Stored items
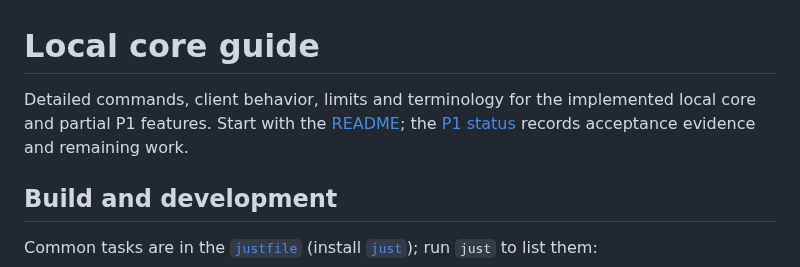
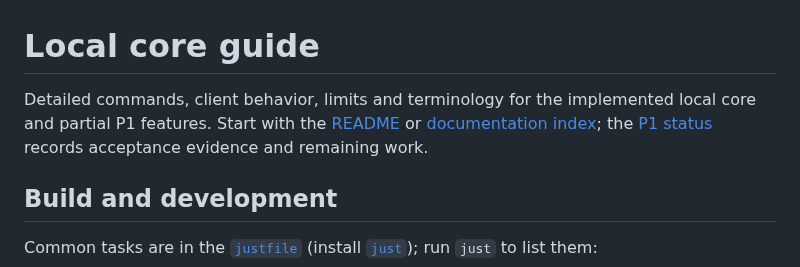
Before and after one commit to CyberdyneCorp/cybercode-cli, a Markdown page: docs/local-core-guide.md, the part around the change. Rendered like a GitHub page.

```diff
--- a/docs/local-core-guide.md
+++ b/docs/local-core-guide.md
@@ -1,6 +1,6 @@
 # Local core guide
 
-Detailed commands, client behavior, limits and terminology for the implemented local core and partial P1 features. Start with the [README](../README.md); the [P1 status](implementation/p1-status.md) records acceptance evidence and remaining work.
+Detailed commands, client behavior, limits and terminology for the implemented local core and partial P1 features. Start with the [README](../README.md) or [documentation index](README.md); the [P1 status](implementation/p1-status.md) records acceptance evidence and remaining work.
 
 ## Build and development
 
```
Also changed, not shown: README.md (+81 -45 lines), docs/README.md (added, +19 -0 lines), docs/features.md (added, +26 -0 lines), docs/screenshots/README.md (added, +27 -0 lines), docs/screenshots/cli.png (added), docs/screenshots/tui.png (added), 1 other file.
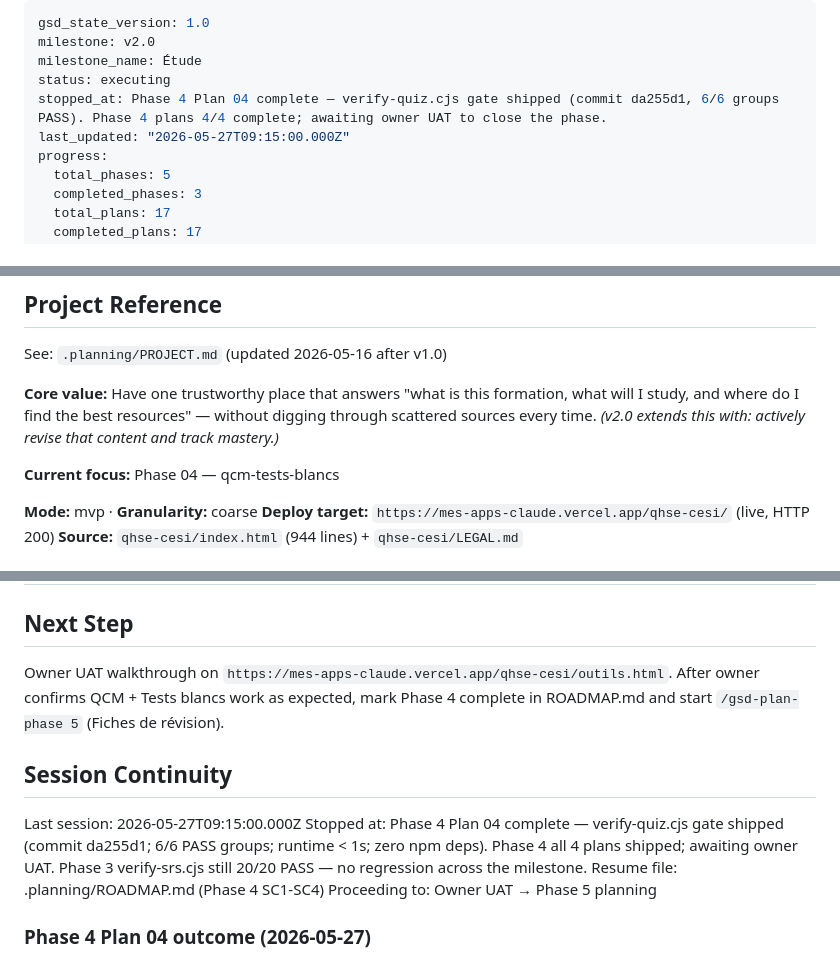
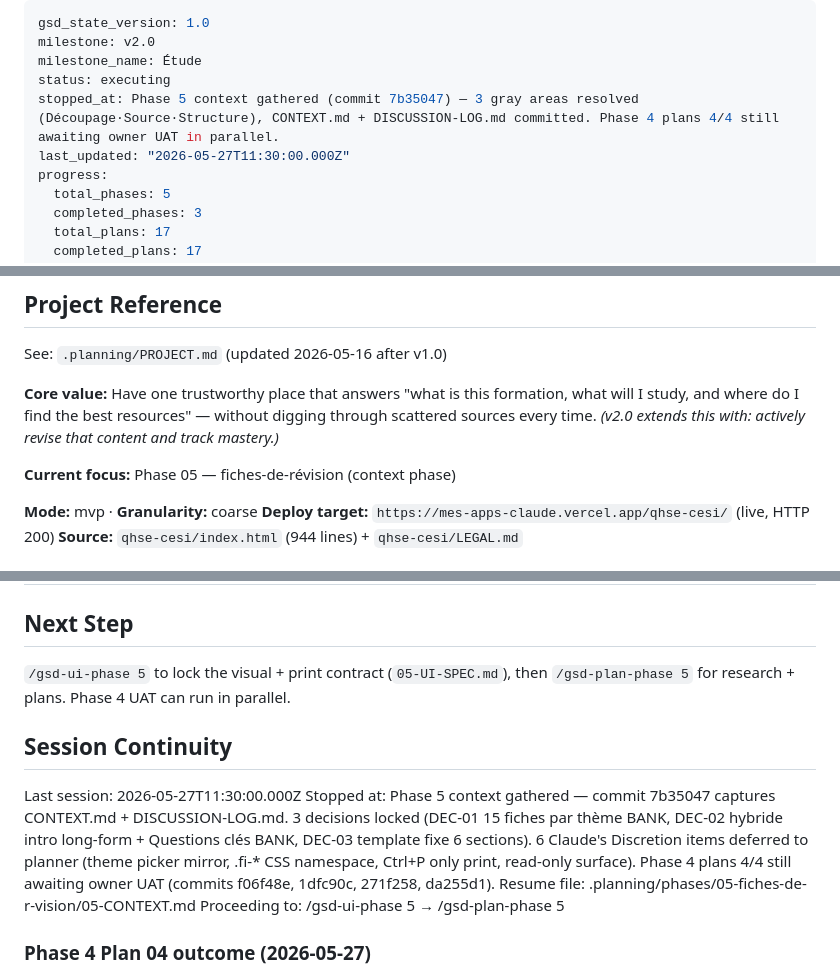
Before and after one commit to Ivyx-hue/mes-apps-claude, a Markdown page: .planning/STATE.md, 3 parts joined by grey strips. GitHub-like rendering.

Commit message:
docs(state): record phase 5 context session
Phase 5 (Fiches de révision) context gathered via /gsd-discuss-phase 5.
3 decisions locked, 6 Claude's Discretion items deferred to planner.
Next step: /gsd-ui-phase 5 to lock visual + print contract.

Co-Authored-By: Claude Opus 4.7 <noreply@anthropic.com>

```diff
--- a/.planning/STATE.md
+++ b/.planning/STATE.md
@@ -3,8 +3,8 @@ gsd_state_version: 1.0
 milestone: v2.0
 milestone_name: Étude
 status: executing
-stopped_at: Phase 4 Plan 04 complete — verify-quiz.cjs gate shipped (commit da255d1, 6/6 groups PASS). Phase 4 plans 4/4 complete; awaiting owner UAT to close the phase.
-last_updated: "2026-05-27T09:15:00.000Z"
+stopped_at: Phase 5 context gathered (commit 7b35047) — 3 gray areas resolved (Découpage·Source·Structure), CONTEXT.md + DISCUSSION-LOG.md committed. Phase 4 plans 4/4 still awaiting owner UAT in parallel.
+last_updated: "2026-05-27T11:30:00.000Z"
 progress:
   total_phases: 5
   completed_phases: 3
@@ -24,7 +24,7 @@ See: `.planning/PROJECT.md` (updated 2026-05-16 after v1.0)
 
 **Core value:** Have one trustworthy place that answers "what is this formation, what will I study, and where do I find the best resources" — without digging through scattered sources every time. *(v2.0 extends this with: actively revise that content and track mastery.)*
 
-**Current focus:** Phase 04 — qcm-tests-blancs
+**Current focus:** Phase 05 — fiches-de-révision (context phase)
 
 **Mode:** mvp · **Granularity:** coarse
 **Deploy target:** `https://mes-apps-claude.vercel.app/qhse-cesi/` (live, HTTP 200)
@@ -92,14 +92,14 @@ None. v1.0 closed clean; v2.0 roadmap approved; ready to plan Phase 1.
 
 ## Next Step
 
-Owner UAT walkthrough on `https://mes-apps-claude.vercel.app/qhse-cesi/outils.html`. After owner confirms QCM + Tests blancs work as expected, mark Phase 4 complete in ROADMAP.md and start `/gsd-plan-phase 5` (Fiches de révision).
+`/gsd-ui-phase 5` to lock the visual + print contract (`05-UI-SPEC.md`), then `/gsd-plan-phase 5` for research + plans. Phase 4 UAT can run in parallel.
 
 ## Session Continuity
 
-Last session: 2026-05-27T09:15:00.000Z
-Stopped at: Phase 4 Plan 04 complete — verify-quiz.cjs gate shipped (commit da255d1; 6/6 PASS groups; runtime < 1s; zero npm deps). Phase 4 all 4 plans shipped; awaiting owner UAT. Phase 3 verify-srs.cjs still 20/20 PASS — no regression across the milestone.
-Resume file: .planning/ROADMAP.md (Phase 4 SC1-SC4)
-Proceeding to: Owner UAT → Phase 5 planning
+Last session: 2026-05-27T11:30:00.000Z
+Stopped at: Phase 5 context gathered — commit 7b35047 captures CONTEXT.md + DISCUSSION-LOG.md. 3 decisions locked (DEC-01 15 fiches par thème BANK, DEC-02 hybride intro long-form + Questions clés BANK, DEC-03 template fixe 6 sections). 6 Claude's Discretion items deferred to planner (theme picker mirror, .fi-* CSS namespace, Ctrl+P only print, read-only surface). Phase 4 plans 4/4 still awaiting owner UAT (commits f06f48e, 1dfc90c, 271f258, da255d1).
+Resume file: .planning/phases/05-fiches-de-r-vision/05-CONTEXT.md
+Proceeding to: /gsd-ui-phase 5 → /gsd-plan-phase 5
 
 ### Phase 4 Plan 04 outcome (2026-05-27)
 
```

**EXERCISE INSTRUCTIONS**
Output the data above verbatim, pictures excluded.

**EXERCISE OUTPUT**
Before and after one commit to CyberdyneCorp/cybercode-cli, a Markdown page: docs/local-core-guide.md, the part around the change. Rendered like a GitHub page.

```diff
--- a/docs/local-core-guide.md
+++ b/docs/local-core-guide.md
@@ -1,6 +1,6 @@
 # Local core guide
 
-Detailed commands, client behavior, limits and terminology for the implemented local core and partial P1 features. Start with the [README](../README.md); the [P1 status](implementation/p1-status.md) records acceptance evidence and remaining work.
+Detailed commands, client behavior, limits and terminology for the implemented local core and partial P1 features. Start with the [README](../README.md) or [documentation index](README.md); the [P1 status](implementation/p1-status.md) records acceptance evidence and remaining work.
 
 ## Build and development
 
```
Also changed, not shown: README.md (+81 -45 lines), docs/README.md (added, +19 -0 lines), docs/features.md (added, +26 -0 lines), docs/screenshots/README.md (added, +27 -0 lines), docs/screenshots/cli.png (added), docs/screenshots/tui.png (added), 1 other file.
Before and after one commit to Ivyx-hue/mes-apps-claude, a Markdown page: .planning/STATE.md, 3 parts joined by grey strips. GitHub-like rendering.

Commit message:
docs(state): record phase 5 context session
Phase 5 (Fiches de révision) context gathered via /gsd-discuss-phase 5.
3 decisions locked, 6 Claude's Discretion items deferred to planner.
Next step: /gsd-ui-phase 5 to lock visual + print contract.

Co-Authored-By: Claude Opus 4.7 <noreply@anthropic.com>

```diff
--- a/.planning/STATE.md
+++ b/.planning/STATE.md
@@ -3,8 +3,8 @@ gsd_state_version: 1.0
 milestone: v2.0
 milestone_name: Étude
 status: executing
-stopped_at: Phase 4 Plan 04 complete — verify-quiz.cjs gate shipped (commit da255d1, 6/6 groups PASS). Phase 4 plans 4/4 complete; awaiting owner UAT to close the phase.
-last_updated: "2026-05-27T09:15:00.000Z"
+stopped_at: Phase 5 context gathered (commit 7b35047) — 3 gray areas resolved (Découpage·Source·Structure), CONTEXT.md + DISCUSSION-LOG.md committed. Phase 4 plans 4/4 still awaiting owner UAT in parallel.
+last_updated: "2026-05-27T11:30:00.000Z"
 progress:
   total_phases: 5
   completed_phases: 3
@@ -24,7 +24,7 @@ See: `.planning/PROJECT.md` (updated 2026-05-16 after v1.0)
 
 **Core value:** Have one trustworthy place that answers "what is this formation, what will I study, and where do I find the best resources" — without digging through scattered sources every time. *(v2.0 extends this with: actively revise that content and track mastery.)*
 
-**Current focus:** Phase 04 — qcm-tests-blancs
+**Current focus:** Phase 05 — fiches-de-révision (context phase)
 
 **Mode:** mvp · **Granularity:** coarse
 **Deploy target:** `https://mes-apps-claude.vercel.app/qhse-cesi/` (live, HTTP 200)
@@ -92,14 +92,14 @@ None. v1.0 closed clean; v2.0 roadmap approved; ready to plan Phase 1.
 
 ## Next Step
 
-Owner UAT walkthrough on `https://mes-apps-claude.vercel.app/qhse-cesi/outils.html`. After owner confirms QCM + Tests blancs work as expected, mark Phase 4 complete in ROADMAP.md and start `/gsd-plan-phase 5` (Fiches de révision).
+`/gsd-ui-phase 5` to lock the visual + print contract (`05-UI-SPEC.md`), then `/gsd-plan-phase 5` for research + plans. Phase 4 UAT can run in parallel.
 
 ## Session Continuity
 
-Last session: 2026-05-27T09:15:00.000Z
-Stopped at: Phase 4 Plan 04 complete — verify-quiz.cjs gate shipped (commit da255d1; 6/6 PASS groups; runtime < 1s; zero npm deps). Phase 4 all 4 plans shipped; awaiting owner UAT. Phase 3 verify-srs.cjs still 20/20 PASS — no regression across the milestone.
-Resume file: .planning/ROADMAP.md (Phase 4 SC1-SC4)
-Proceeding to: Owner UAT → Phase 5 planning
+Last session: 2026-05-27T11:30:00.000Z
+Stopped at: Phase 5 context gathered — commit 7b35047 captures CONTEXT.md + DISCUSSION-LOG.md. 3 decisions locked (DEC-01 15 fiches par thème BANK, DEC-02 hybride intro long-form + Questions clés BANK, DEC-03 template fixe 6 sections). 6 Claude's Discretion items deferred to planner (theme picker mirror, .fi-* CSS namespace, Ctrl+P only print, read-only surface). Phase 4 plans 4/4 still awaiting owner UAT (commits f06f48e, 1dfc90c, 271f258, da255d1).
+Resume file: .planning/phases/05-fiches-de-r-vision/05-CONTEXT.md
+Proceeding to: /gsd-ui-phase 5 → /gsd-plan-phase 5
 
 ### Phase 4 Plan 04 outcome (2026-05-27)
 
```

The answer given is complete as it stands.